The trial judge found that as the Petrodel companies were effectively owned and controlled by Mr Prest, he was their alter ego, and so the properties that were legally vested in them were, in reality, assets available to Mr Prest. Accordingly, the court found that those properties could be applied to satisfy Mrs Prest's divorce settlement. The court assessed Mrs Prest's entitlement at £17.5 million. The court was plainly convinced that Mr Prest was likely to attempt to avoid making payment to Mrs Prest and ordered that seven UK properties nominally owned by the "Petrodel group" be transferred to Mrs Prest.
It came as little surprise that the Petrodel group companies challenged the first instance decision in the Court of Appeal. Their main argument was that the family court could not simply depart from long-established company law principles relating to the separate legal personality of companies. The Court of Appeal considered the practice of family courts seeking to do precisely that under the Matrimonial Causes Act 1973 in cases where the company is wholly or largely owned by the spouse. The Court of Appeal rejected this approach in Prest.
Instead, overturning the High Court decision and following various authorities, the Court of Appeal held that the corporate veil should be pierced only in circumstances where:
- there is deliberate abuse of a corporate entity (ie, to hide behind the corporate veil) for improper purposes; and/or
- the specific facts show that the assets are genuinely held on trust for a party to the proceedings.
On June 12 2013 seven members of the Supreme Court allowed Mrs Prest's appeal. However, as in VTB, the court could not be persuaded to pierce the corporate veil. Rather, Mrs Prest succeeded because of the specific facts of her case and not because of any modification of the law in relation to the preservation of the corporate veil. The court found that the manner in which the seven properties had become vested in the Petrodel group companies meant that, in fact, the properties were held on trust for Mr Prest, such that he was their beneficial owner. The fact that Mr Prest had sought to conceal this fact in evidence, and that both he and the companies failed to cooperate with disclosure, permitted the court to infer that Mr Prest and the companies were attempting to hide the true beneficial ownership of the properties.
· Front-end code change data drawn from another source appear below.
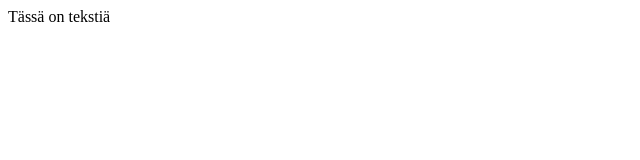
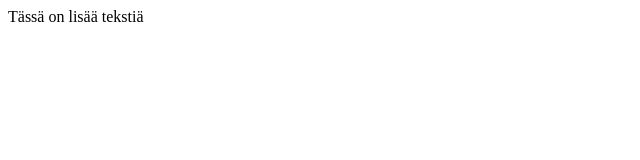
Before and after one commit to viividahlstrom/teht-v-1, a plain HTML site: page index.html in a window 1280 px wide. Shown: the full height of the page, 0-640 px from the left. Drawn offline with Linux system fonts and the light colour scheme.

Commit message:
Lisää tekstiä

```diff
--- a/index.html
+++ b/index.html
@@ -1 +1 @@
-<p>Tässä on tekstiä</p>
+<p>Tässä on lisää tekstiä</p>
```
In reaching its conclusion, the Supreme Court confirmed that the Court of Appeal's analysis of the circumstances in which the corporate veil may be pierced was correct. Divorce cases are not a special case in which the court may depart from the doctrine of the corporate veil. However, in applying those exceptional circumstances, the Supreme Court held that Mr Prest had not deliberately attempted to stymie Mrs Prest's claim. In the light of this finding, Mr Prest had not used the corporate structures for wrongdoing.
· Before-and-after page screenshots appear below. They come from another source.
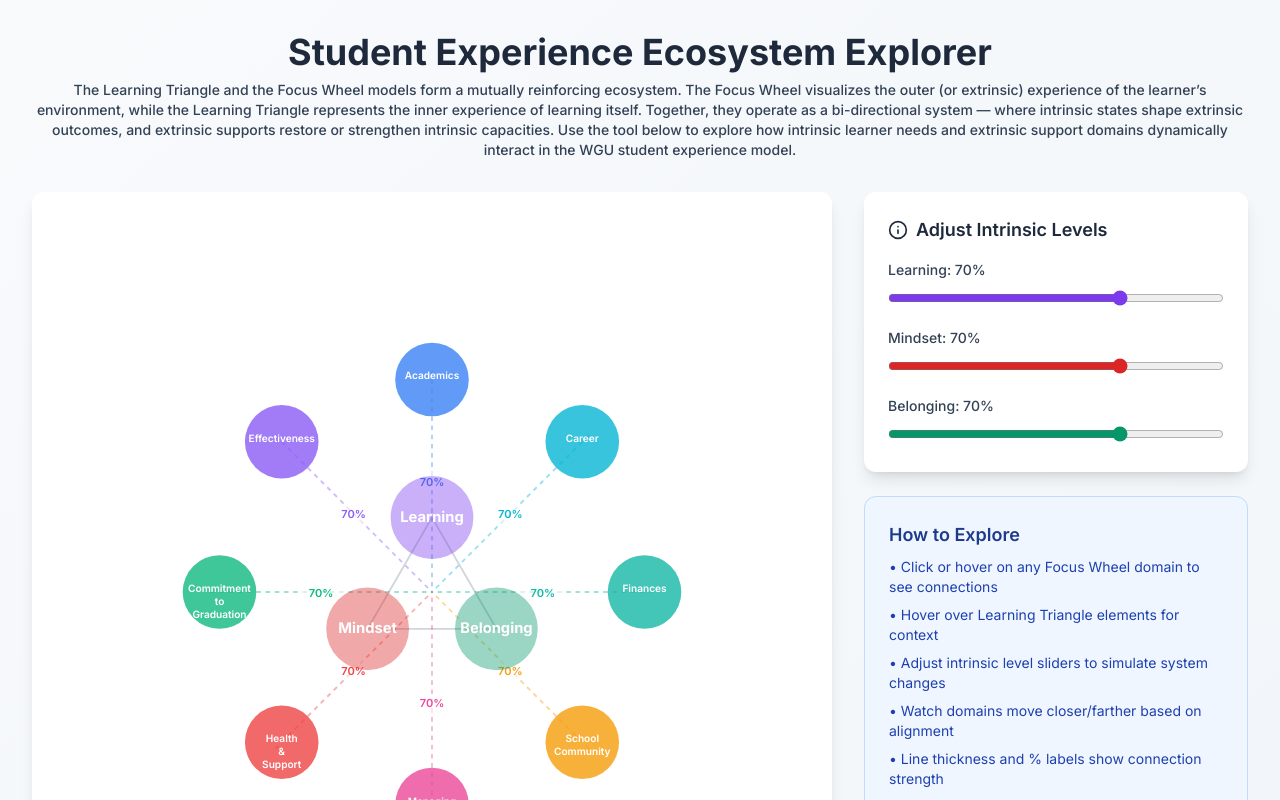
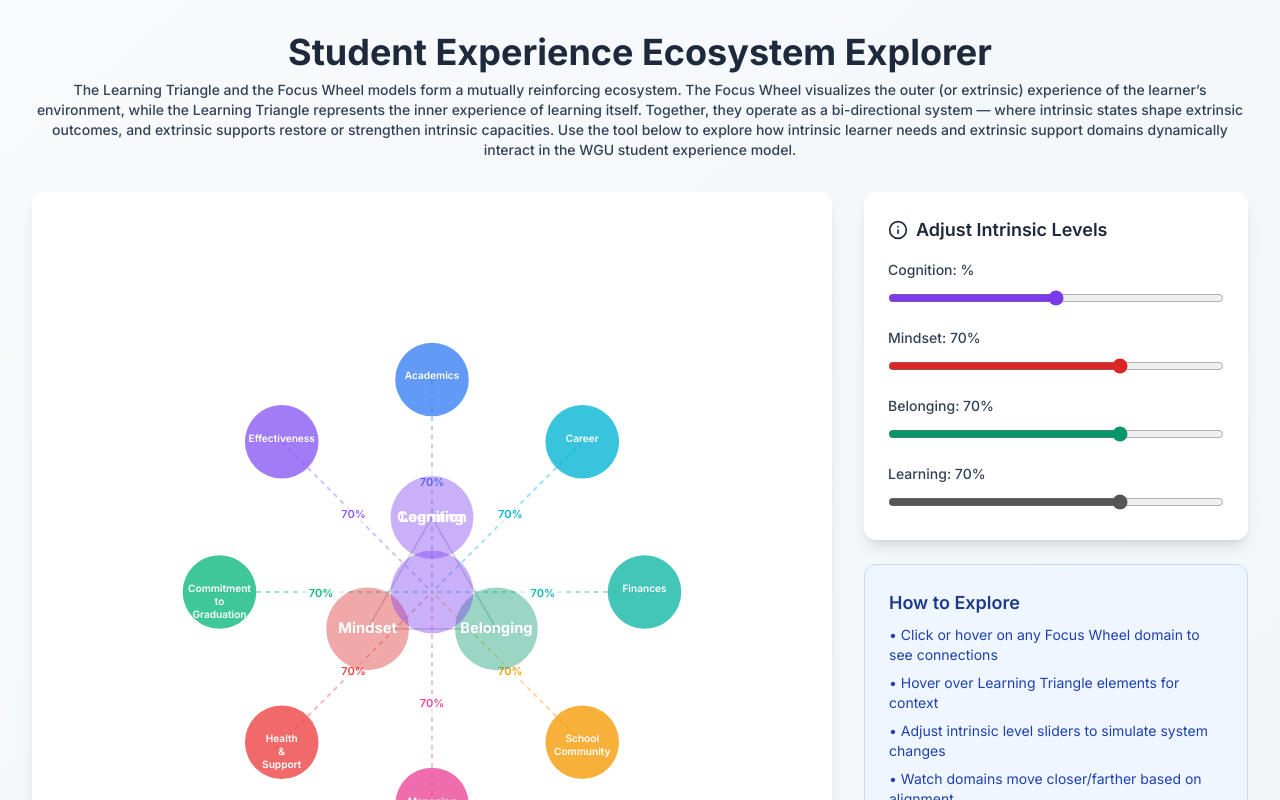
Before and after one commit to eric-hansen-wgu/SEEE-test, a Next.js app: page / in a window 1280 px wide. Shown: the top 800 px of the page. Built offline with nearby package versions, Linux system fonts and the light colour scheme.

Commit message:
Update page.tsx with center middle circle
Learning moved to the middle, top changed to cognition

```diff
--- a/src/app/page.tsx
+++ b/src/app/page.tsx
@@ -89,12 +89,12 @@ const StudentSuccessEcosystem = () => {
 
   const intrinsicNeeds = [
     {
-      id: 'learning',
-      name: 'Learning',
+      id: 'cognition',
+      name: 'Cognition',
       color: '#7C3AED',
       position: 'top',
       description: 'The capacity to acquire, process, and apply knowledge and skills',
-      context: 'Learning encompasses cognitive development, knowledge acquisition, skill mastery, and the ability to transfer learning to new contexts. It represents the intellectual dimension of student success.'
+      context: 'Cognition encompasses cognitive development, knowledge acquisition, skill mastery, and the ability to transfer learning to new contexts. It represents the intellectual dimension of student success.'
     },
     {
       id: 'mindset',
@@ -111,6 +111,14 @@ const StudentSuccessEcosystem = () => {
       position: 'right',
       description: 'The sense of connection, identity, and membership within the learning community',
       context: 'Belonging reflects social integration, feelings of acceptance and value, cultural fit, and connection to institutional identity. It represents the social and relational dimension of student success—feeling part of something larger than oneself.'
+    },
+    {
+      id: 'learning',
+      name: 'Learning',
+      color: '#555555',
+      position: 'top',
+      description: 'The successful culmination of all components to drive the mission and outcome of WGU',
+      context: 'Learning is conditionally irrespective interpretation of juxtaposed, competing, or remixed methods, definitions, philosophies, frameworks, and/or contexts by which to choose a superior way of knowing, working, behaving, and/or thinking.'
     }
   ];
 
@@ -334,23 +342,23 @@ const StudentSuccessEcosystem = () => {
                   opacity="0.3"
                 />
 
-                {/* Learning (top) */}
+                {/* Cognition (top) */}
                 <circle
                   cx="400"
                   cy="319"
-                  r={hoveredIntrinsic === 'learning' ? 55 : 45}
+                  r={hoveredIntrinsic === 'cognition' ? 55 : 45}
                   fill="#7C3AED"
-                  opacity={hoveredIntrinsic === 'learning' ? 0.85 : 0.4}
+                  opacity={hoveredIntrinsic === 'cognition' ? 0.85 : 0.4}
                   className="cursor-pointer transition-all duration-300"
                   onMouseEnter={() => {
-                    setHoveredIntrinsic('learning');
-                    setTooltipIntrinsic('learning');
+                    setHoveredIntrinsic('cognition');
+                    setTooltipIntrinsic('cognition');
                   }}
                   onMouseLeave={() => {
                     setHoveredIntrinsic(null);
                     setTooltipIntrinsic(null);
                   }}
-                  onClick={() => setTooltipIntrinsic(tooltipIntrinsic === 'learning' ? null : 'learning')}
+                  onClick={() => setTooltipIntrinsic(tooltipIntrinsic === 'cognition' ? null : 'cognition')}
                 />
                 <text
                   x="400"
@@ -361,7 +369,7 @@ const StudentSuccessEcosystem = () => {
                   fontWeight="700"
                   className="pointer-events-none"
                 >
-                  Learning
+                  Cognition
                 </text>
 
                 {/* Mindset (bottom left) */}
@@ -422,6 +430,36 @@ const StudentSuccessEcosystem = () => {
                   className="pointer-events-none"
                 >
                   Belonging
+                </text>
+
+                {/* Learning (middle center) */}
+                <circle
+                  cx="400"
+                  cy="400"
+                  r={hoveredIntrinsic === 'learning' ? 55 : 45}
+                  fill="#7C3AED"
+                  opacity={hoveredIntrinsic === 'learning' ? 0.85 : 0.4}
+                  className="cursor-pointer transition-all duration-300"
+                  onMouseEnter={() => {
+                    setHoveredIntrinsic('learning');
+                    setTooltipIntrinsic('learning');
+                  }}
+                  onMouseLeave={() => {
+                    setHoveredIntrinsic(null);
+                    setTooltipIntrinsic(null);
+                  }}
+                  onClick={() => setTooltipIntrinsic(tooltipIntrinsic === 'learning' ? null : 'learning')}
+                />
+                <text
+                  x="400"
+                  y="324"
+                  textAnchor="middle"
+                  fill="white"
+                  fontSize="16"
+                  fontWeight="700"
+                  className="pointer-events-none"
+                >
+                  Learning
                 </text>
               </g>
             </svg>
```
The judgment is important for businesses holding assets that could be vulnerable to pursuit by spouses in divorce proceedings. The decision will also be of note to those engaged in advising high-net-worth individuals in relation to their marital affairs.
In many respects, Prest has done nothing to reshape the court's attitude towards piercing the corporate veil. The decision may well assuage the concerns of corporates insofar as it adheres to long-held company and trusts law principles. The case confirms that it is possible to pierce the corporate veil, but only in a small category of cases where a company has been created or structured in some way to frustrate the law.
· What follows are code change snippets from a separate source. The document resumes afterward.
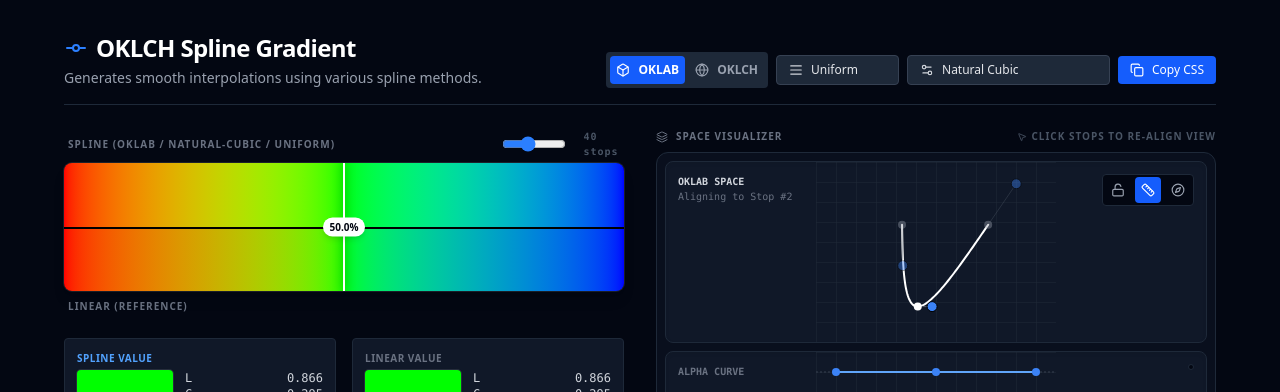
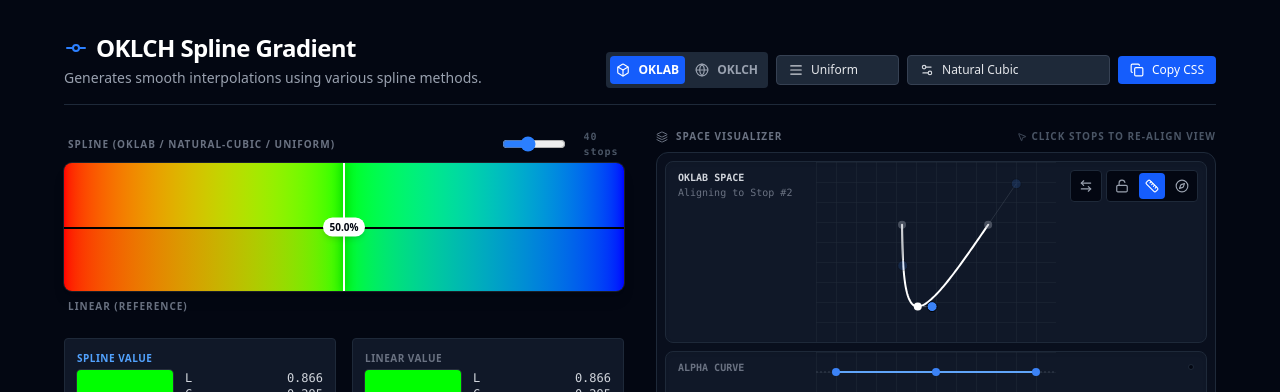
Before and after one commit to zral0kh/hermite-oklch-gpage, a React (Vite) app: page / in a window 1280 px wide. Shown: the top 392 px of the page. Built offline with nearby package versions, Linux system fonts and the light colour scheme.

Commit message:
correct orthogonal projection for rotation mode s.t. halfball is achievable and invert tan button

```diff
--- a/src/App.jsx
+++ b/src/App.jsx
@@ -1,5 +1,5 @@
 import React, { useState, useMemo, useEffect, useRef } from 'react';
-import { X, Plus, RotateCcw, MousePointer2, GitCommit, Copy, Check, Lock, Unlock, Monitor, FileCode, Braces, Layers, Repeat, Globe, Box, GripVertical, Settings2, AlignCenter, AlignJustify, Ruler, Compass } from 'lucide-react';
+import { X, Plus, RotateCcw, MousePointer2, GitCommit, Copy, Check, Lock, Unlock, Monitor, FileCode, Braces, Layers, Repeat, Globe, Box, GripVertical, Settings2, AlignCenter, AlignJustify, Ruler, Compass, ArrowLeftRight } from 'lucide-react';
 
 // ==========================================
 // 1. Math & Logic Library
@@ -683,7 +683,9 @@ function SplineEditor({
 
     // Basis computation index
     let basisIndex = viewIndex ?? 0;
-    if (!isRing) {
+    //if ring we have no end index, so we can use ends bc they properly defined via neighbors
+    // if rotation we use the tangent anyway so it does not matter
+    if (!isRing && mode !== 'rotation') {
         if (basisIndex === 0) basisIndex = 1;
         else if (basisIndex === points.length - 1) basisIndex = points.length - 2;
     }
@@ -720,13 +722,13 @@ function SplineEditor({
              tanVec = { x: t[1], y: t[2], z: t[0] };
          }
 
-         let u = norm(tanVec);
-         if (Math.hypot(u.x, u.y, u.z) < 1e-4) u = { x: 1, y: 0, z: 0 };
+         let n = norm(tanVec);
+         if (Math.hypot(n.x, n.y, n.z) < 1e-4) n = { x: 1, y: 0, z: 0 };
 
          let globalUp = { x: 0, y: 0, z: 1 };
-         if (Math.abs(u.z) > 0.99) globalUp = { x: 0, y: 1, z: 0 };
-
-         const n = norm(cross(u, globalUp));
+         if (Math.abs(n.z) > 0.99) globalUp = { x: 0, y: 1, z: 0 };
+
+         const u = norm(cross(n, globalUp));
          const v = norm(cross(n, u));
 
          return { center: centroid, u, v, n };
@@ -781,14 +783,14 @@ function SplineEditor({
   const offsetY = height/2;
 
   const toScreen = (pt) => {
-    const center = activeBasis.center;  // Changed
+    const center = activeBasis.center;
     const cart = mathMode === 'oklch' ? oklchToOklab(pt) : pt;
     const rx = cart[1] - center.x;
     const ry = cart[2] - center.y;
     const rz = cart[0] - center.z;
 
-    const x = rx * activeBasis.u.x + ry * activeBasis.u.y + rz * activeBasis.u.z;  // Changed
-    const y = rx * activeBasis.v.x + ry * activeBasis.v.y + rz * activeBasis.v.z;  // Changed
+    const x = rx * activeBasis.u.x + ry * activeBasis.u.y + rz * activeBasis.u.z;
+    const y = rx * activeBasis.v.x + ry * activeBasis.v.y + rz * activeBasis.v.z;
     return { x: x * scale + offsetX, y: offsetY - y * scale };
   };
 
@@ -906,9 +908,18 @@ function SplineEditor({
     setTangents(newTangents);
   };
 
+  const invertTangent = () => {
+        if (activeIndex === null || activeIndex === undefined) return;
+        const tan = tangents[activeIndex] || [0,0,0,0];
+        const newTangent = [ -tan[0], -tan[1], -tan[2], tan[3] ];
+        const newTangents = tangentsState.slice();
+        newTangents[activeIndex] = newTangent;
+        setTangents(newTangents);
+  }
+
   return (
     <div className="bg-gray-900 rounded-lg shadow-inner inline-block select-none relative overflow-hidden border border-gray-800 group/editor w-full h-full flex items-center justify-center">
-       <div className="absolute top-3 left-3 text-[10px] text-gray-500 pointer-events-none z-10 font-mono">
+       <div className="absolute top-2 left-3 text-[10px] text-gray-500 pointer-events-none z-10 font-mono">
          <div className="font-bold text-gray-300">{mathMode.toUpperCase()} SPACE</div>
          <div>Aligning to Stop #{ (viewIndex ?? 0) + 1 }</div>
        </div>
@@ -955,7 +966,7 @@ function SplineEditor({
                     onPointerDown={(e) => { e.stopPropagation(); setActiveIndex(i); setViewIndex && setViewIndex(i); }}
                     className="cursor-pointer"
                 />
-                <g className={mode === 'free' ? 'cursor-move' : 'cursor-pointer'} onPointerDown={(e) => handlePointerDown(e, i)}>
+                <g className={mode === 'free' ? 'cursor-move' : 'cursor-pointer'} onPointerDown={(e) => handlePointerDown(e, i)} opacity= {isActive ? 1 : 0.4}>
                     <circle cx={clampedHandle.x} cy={clampedHandle.y} r={12} fill="transparent" />
                     <circle cx={clampedHandle.x} cy={clampedHandle.y} r={5} fill={isDragging ? "#ffffff" : (mode === 'free' ? "#ef4444" : mode === 'rotation' ? "#10b981" : "#3b82f6")} stroke="black" strokeWidth={1}/>
                 </g>
@@ -964,10 +975,16 @@ function SplineEditor({
         })}
        </svg>
 
-      <div className="absolute top-3 right-3 z-20 flex flex-col gap-1 items-end">
+      <div className="absolute top-2 right-2 z-20 flex flex-col gap-1 items-end">
+        <div className="flex gap-1">
+            <div className=" bg-gray-950 rounded border border-gray-800 p-0.5">
+                <Tooltip className="px-1" text={`Invert Tangent: Inverts Tangent Direction`} side="bottom">
+                    <button onClick={() => invertTangent()} className={'p-1.5 rounded text-gray-400 hover:text-gray-200 active:text-white active:bg-purple-400'}><ArrowLeftRight size={14} /></button>
+                </Tooltip>
+            </div>
             <div className="flex gap-1 bg-gray-950 rounded border border-gray-800 p-0.5">
                 <Tooltip text={`Free Mode: Adjust length and direction`} side="bottom">
-              <button onClick={() => setMode('free')} className={`p-1.5 rounded ${mode === 'free' ? 'bg-blue-600 text-white' : 'text-gray-400 hover:text-gray-200'}`}><Unlock size={14} /></button>
+                    <button onClick={() => setMode('free')} className={`p-1.5 rounded ${mode === 'free' ? 'bg-red-600 text-white' : 'text-gray-400 hover:text-gray-200'}`}><Unlock size={14} /></button>
                 </Tooltip>
                 <Tooltip text="Length Mode: Adjust tension only (drag along line)" side="bottom">
                     <button onClick={() => setMode('length')} className={`p-1.5 rounded ${mode === 'length' ? 'bg-blue-600 text-white' : 'text-gray-400 hover:text-gray-200'}`}><Ruler size={14} /></button>
@@ -977,6 +994,7 @@ function SplineEditor({
                         <Compass size={14} />
                     </button>
                 </Tooltip>
+            </div>
         </div>
         {hasEdits && (
               <div className="bg-gray-950 rounded border border-gray-800 p-0.5">
@@ -1210,7 +1228,7 @@ function AlphaEditor({
 
     return (
         <div className="bg-gray-900 rounded-lg shadow-inner relative overflow-hidden border border-gray-800 w-full h-full flex items-center justify-center group/alpha">
-            <div className="absolute top-3 left-3 text-[10px] text-gray-500 font-mono font-bold pointer-events-none z-10">
+            <div className="absolute top-2 left-3 text-[10px] text-gray-500 font-mono font-bold pointer-events-none z-10">
                 ALPHA CURVE
             </div>
              <div className="absolute top-3 right-3 z-20 flex bg-gray-950 rounded border border-gray-800 p-0.5">
```
Lines whose indentation alone changed are shown as unchanged.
In cases where the ostensible title to company assets is established, the Supreme Court has demonstrated that an attempt to deceive the court could result in inferences being drawn that may precipitate the transfer of those assets, even where the corporate veil remains firmly in place.
This article was first published by the International Law Office, a premium online legal update service for major companies and law firms worldwide. Register for a free subscription.